The Quran states that women should dress moderately. Now I am sure there are many interpretations of what modesty means and how it should be interpreted. I am not going to make judgement on this as I am the last person to suggest how women should dress. However, I have seen young Muslim women wearing a headscarf, short skirt and leggings. I am not sure in my humble opinion that is what you would call dressing moderately.As I have gotten older, but still young at heart I hasten to add, I have a greater respect for women who do not reveal their bodies to the public. I can’t say I fully respect women nowadays who show lots of cleavage and wear clothes so short that a Barbie doll would struggle to fit into them! The fact that men will comment on scantily clad women is surely a sign that the wearer does not totally respect herself.
Interestingly, the majority of western female converts (reverts) to Islam appear to dress more conservatively than those females born into Islam. Maybe they have seen that wearing revealing clothing is not the best option.Finally, all of the Muslim women that I know cover up do so because they want to, rather than being forced to. It is out of their respect to their religion and also their family as to why they do so.
As westerners we must stop looking at the material that a Muslim woman puts on her head but look at THE person beneath it. If we can do that then I am sure a lot of barriers will be broken down and we can all get on much more harmoniously than at present.
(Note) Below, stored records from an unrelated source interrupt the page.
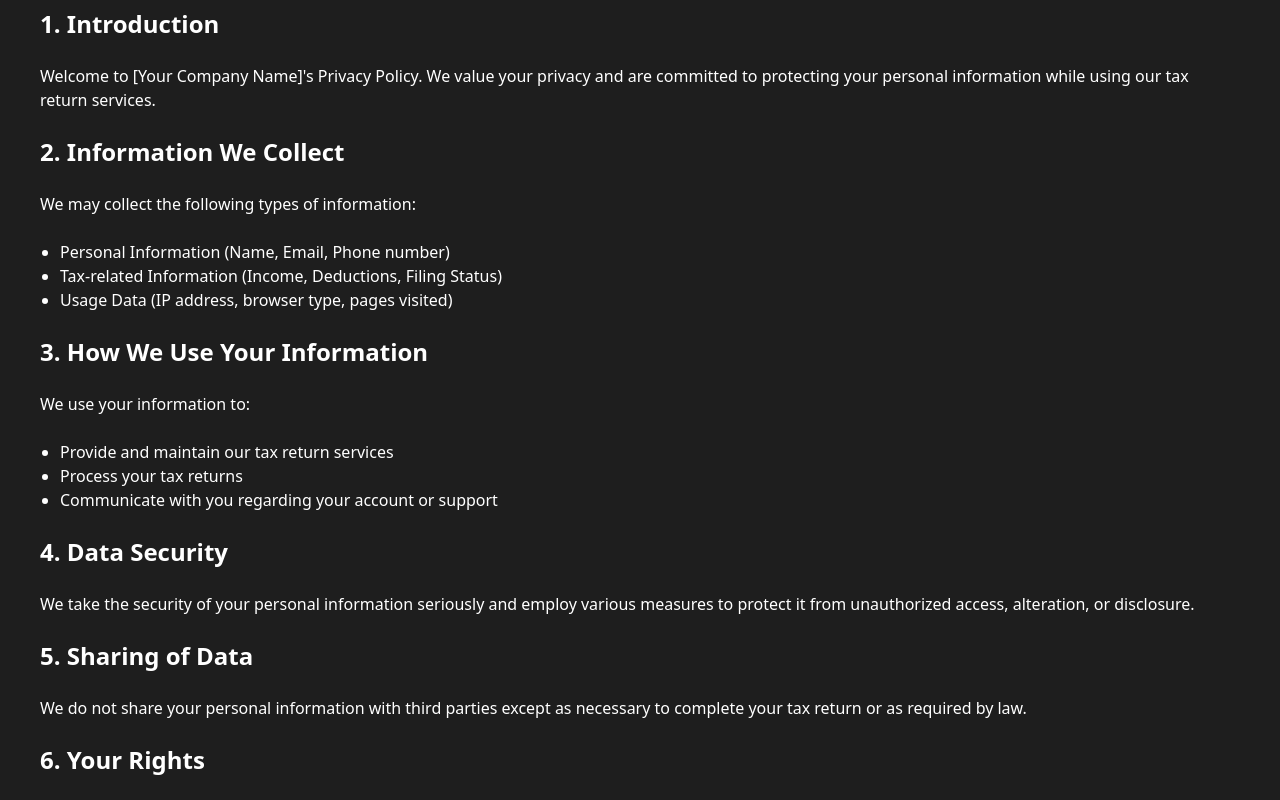
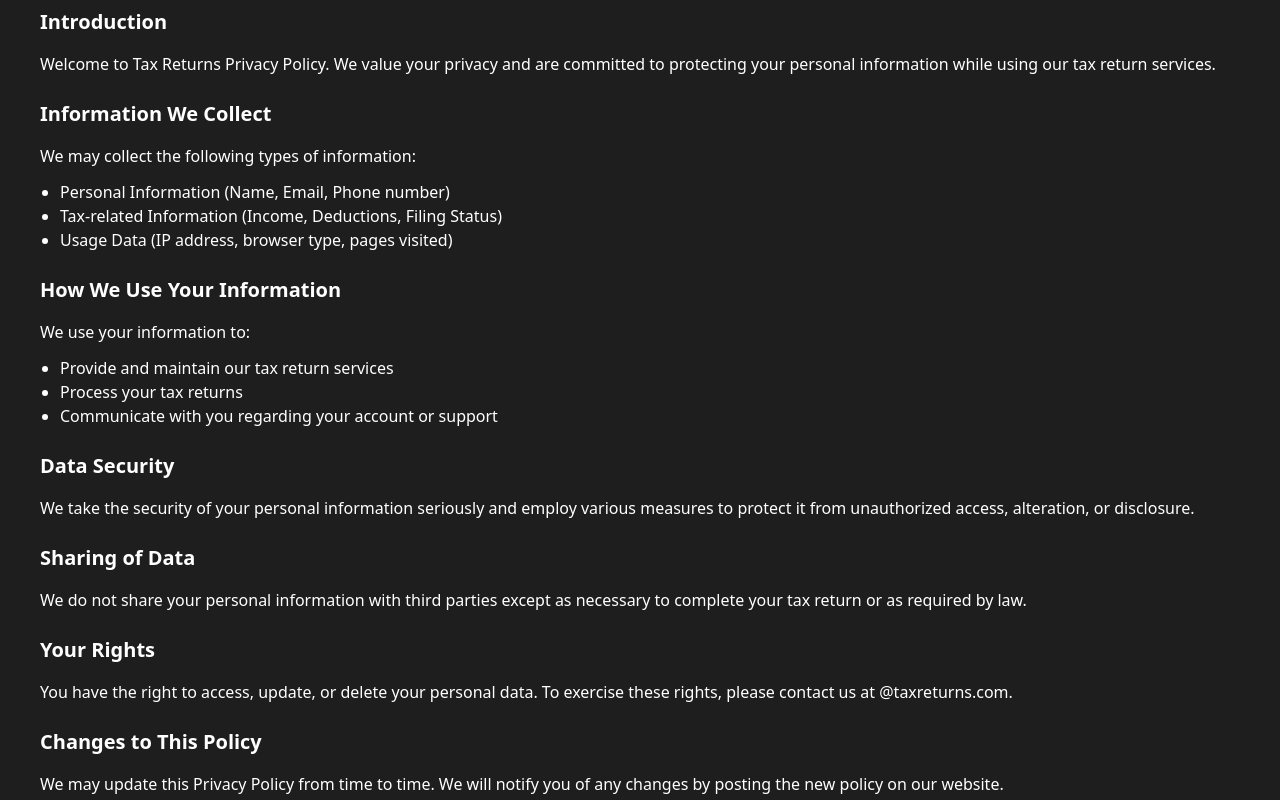
Before and after one commit to Trayshmhirk/tax-return-landing-page, a React (Vite) app: page /privacy in a window 1280 px wide. Shown: the part 460-1260 px from the top of the page. Built offline with nearby package versions, Linux system fonts and the light colour scheme.

Commit message:
minor changes to privacy ui

```diff
--- a/src/pages/resources/Privacy.tsx
+++ b/src/pages/resources/Privacy.tsx
@@ -22,70 +22,107 @@ const Privacy = () => {
             </div>
          </section>
 
-         <section className="flex flex-col items-center gap-10 md:gap-14 py-8 pb-10 md:py-16 px-5 sm:px-8 lg:px-10">
+         <section className="flex flex-col items-center py-8 pb-10 md:py-16 px-5 sm:px-8 lg:px-10">
             <div className="container flex flex-col gap-6">
-               <h2 className="text-2xl font-bold">1. Introduction</h2>
+               <div className="flex flex-col gap-4">
+                  <h2 className="text-lg md:text-xl font-bold">Introduction</h2>
+
                   <p>
-                  Welcome to [Your Company Name]'s Privacy Policy. We value your
+                     Welcome to Tax Returns Privacy Policy. We value your
                      privacy and are committed to protecting your personal
                      information while using our tax return services.
                   </p>
+               </div>
 
-               <h2 className="text-2xl font-bold">2. Information We Collect</h2>
+               <div className="flex flex-col gap-4">
+                  <h2 className="text-lg md:text-xl font-bold">
+                     Information We Collect
+                  </h2>
+
+                  <div className="flex flex-col gap-3">
                      <p>We may collect the following types of information:</p>
                      <ul className="list-disc pl-5">
-                  <li>Personal Information (Name, Email, Phone number)</li>
                         <li>
-                     Tax-related Information (Income, Deductions, Filing Status)
+                           Personal Information (Name, Email, Phone number)
                         </li>
-                  <li>Usage Data (IP address, browser type, pages visited)</li>
+                        <li>
+                           Tax-related Information (Income, Deductions, Filing
+                           Status)
+                        </li>
+                        <li>
+                           Usage Data (IP address, browser type, pages visited)
+                        </li>
                      </ul>
+                  </div>
+               </div>
 
-               <h2 className="text-2xl font-bold">
-                  3. How We Use Your Information
+               <div className="flex flex-col gap-4">
+                  <h2 className="text-lg md:text-xl font-bold">
+                     How We Use Your Information
                   </h2>
+
+                  <div className="flex flex-col gap-3">
                      <p>We use your information to:</p>
                      <ul className="list-disc pl-5">
                         <li>Provide and maintain our tax return services</li>
                         <li>Process your tax returns</li>
                         <li>
-                     Communicate with you regarding your account or support
+                           Communicate with you regarding your account or
+                           support
                         </li>
                      </ul>
+                  </div>
+               </div>
 
-               <h2 className="text-2xl font-bold">4. Data Security</h2>
+               <div className="flex flex-col gap-4">
+                  <h2 className="text-lg md:text-xl font-bold">
+                     Data Security
+                  </h2>
                   <p>
                      We take the security of your personal information seriously
                      and employ various measures to protect it from unauthorized
                      access, alteration, or disclosure.
                   </p>
+               </div>
 
-               <h2 className="text-2xl font-bold">5. Sharing of Data</h2>
+               <div className="flex flex-col gap-4">
+                  <h2 className="text-lg md:text-xl font-bold">
+                     Sharing of Data
+                  </h2>
                   <p>
-                  We do not share your personal information with third parties
-                  except as necessary to complete your tax return or as required
-                  by law.
+                     We do not share your personal information with third
+                     parties except as necessary to complete your tax return or
+                     as required by law.
                   </p>
+               </div>
 
-               <h2 className="text-2xl font-bold">6. Your Rights</h2>
+               <div className="flex flex-col gap-4">
+                  <h2 className="text-lg md:text-xl font-bold">Your Rights</h2>
                   <p>
-                  You have the right to access, update, or delete your personal
-                  data. To exercise these rights, please contact us at [Your
-                  Contact Information].
+                     You have the right to access, update, or delete your
+                     personal data. To exercise these rights, please contact us
+                     at @taxreturns.com.
                   </p>
+               </div>
 
-               <h2 className="text-2xl font-bold">7. Changes to This Policy</h2>
+               <div className="flex flex-col gap-4">
+                  <h2 className="text-lg md:text-xl font-bold">
+                     Changes to This Policy
+                  </h2>
                   <p>
-                  We may update this Privacy Policy from time to time. We will
-                  notify you of any changes by posting the new policy on our
-                  website.
+                     We may update this Privacy Policy from time to time. We
+                     will notify you of any changes by posting the new policy on
+                     our website.
                   </p>
+               </div>
 
-               <h2 className="text-2xl font-bold">8. Contact Us</h2>
+               <div className="flex flex-col gap-4">
+                  <h2 className="text-lg md:text-xl font-bold">Contact Us</h2>
                   <p>
                      If you have any questions about this Privacy Policy, please
-                  contact us at [Your Contact Information].
+                     contact us at @taxreturns.com.
                   </p>
+               </div>
             </div>
          </section>
       </main>
```
Lines whose indentation alone changed are shown as unchanged.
For more information about the hiajb project then please go to www.duniyaphotos.blogspot.com